Striking graphic reveals the construction of Confederate monuments peaked during the Jim Crow and civil rights eras
A striking graphic from the Southern Poverty Law Center revealed that the majority of Confederate monuments weren't erected until after 1900 — decades after the Civil War ended in 1865. Notably, the construction of Confederate monuments peaked in the 1910s and 1920s, when states were enacting Jim Crow laws, and later in the 1950s and 1960s, amid the Civil Rights Movement:
— Kevin M. Kruse (@KevinMKruse) August 15, 2017
The chart illustrates upticks in the construction of Confederate monuments on courthouse grounds after the landmark Plessy v. Ferguson case in 1896 upheld state segregation laws. The construction of monuments outside of schools jumped after the 1954 Brown vs. Board of Education ruling, in which the Supreme Court deemed state laws segregating public schools to be unconstitutional.
Shortly after the Civil War ended, Confederate Gen. Robert E. Lee argued against erecting Civil War monuments, which he warned would "keep open the sores of war" instead of helping to "obliterate the marks of civil strife and to commit to oblivion the feelings it engendered."
Indeed, 151 years after the Civil War came to a close, white nationalists and counter-protesters clashed Saturday in Charlottesville, Virginia, over the city's decision to remove a Confederate statue — which was, ironically, of Lee. Becca Stanek
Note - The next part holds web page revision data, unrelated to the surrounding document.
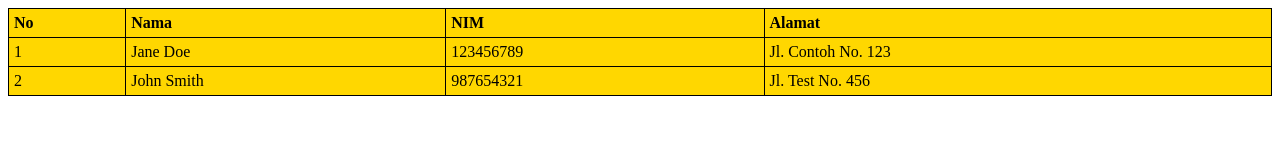
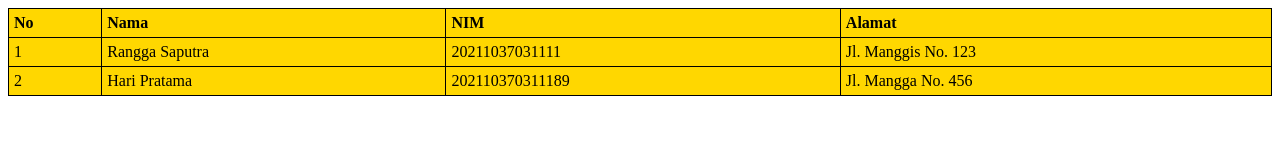
Before and after one commit to RANSHART/pemrograman_web, a plain HTML site: page modul 1/index2.html in a window 1280 px wide. Drawn offline with Linux system fonts and the light colour scheme.

Commit message:
Add files via upload

```diff
--- a/modul 1/index2.html
+++ b/modul 1/index2.html
@@ -36,15 +36,15 @@
     <tbody>
       <tr>
         <td>1</td>
-        <td>Jane Doe</td>
-        <td>123456789</td>
-        <td>Jl. Contoh No. 123</td>
+        <td>Rangga Saputra</td>
+        <td>20211037031111</td>
+        <td>Jl. Manggis No. 123</td>
       </tr>
       <tr>
         <td>2</td>
-        <td>John Smith</td>
-        <td>987654321</td>
-        <td>Jl. Test No. 456</td>
+        <td>Hari Pratama</td>
+        <td>202110370311189</td>
+        <td>Jl. Mangga No. 456</td>
       </tr>
       <!-- Tambahkan baris data sesuai kebutuhan -->
     </tbody>
```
On Thursday evening, First Lady Michelle Obama encouraged Democratic donors at a fundraiser in Chicago to spend big on Democratic candidates in the midterm elections. At the same event she used the bully pulpit to decry Republicans' use of large donations in previous election cycles, remarking:
So, yeah, there's too much money in politics. There's special interests that have too much influence. But they had all that money and all that influence back in 2008 and 2012 and we still won those elections.
The first lady also said:
There is something you can do right now today to make a difference, and that is to write a big, fat check. I kid you not. I'm going to be honest with you. That's what we need you to do right now. We need you to write the biggest, fattest check that you can possibly write. Bonnie Kristian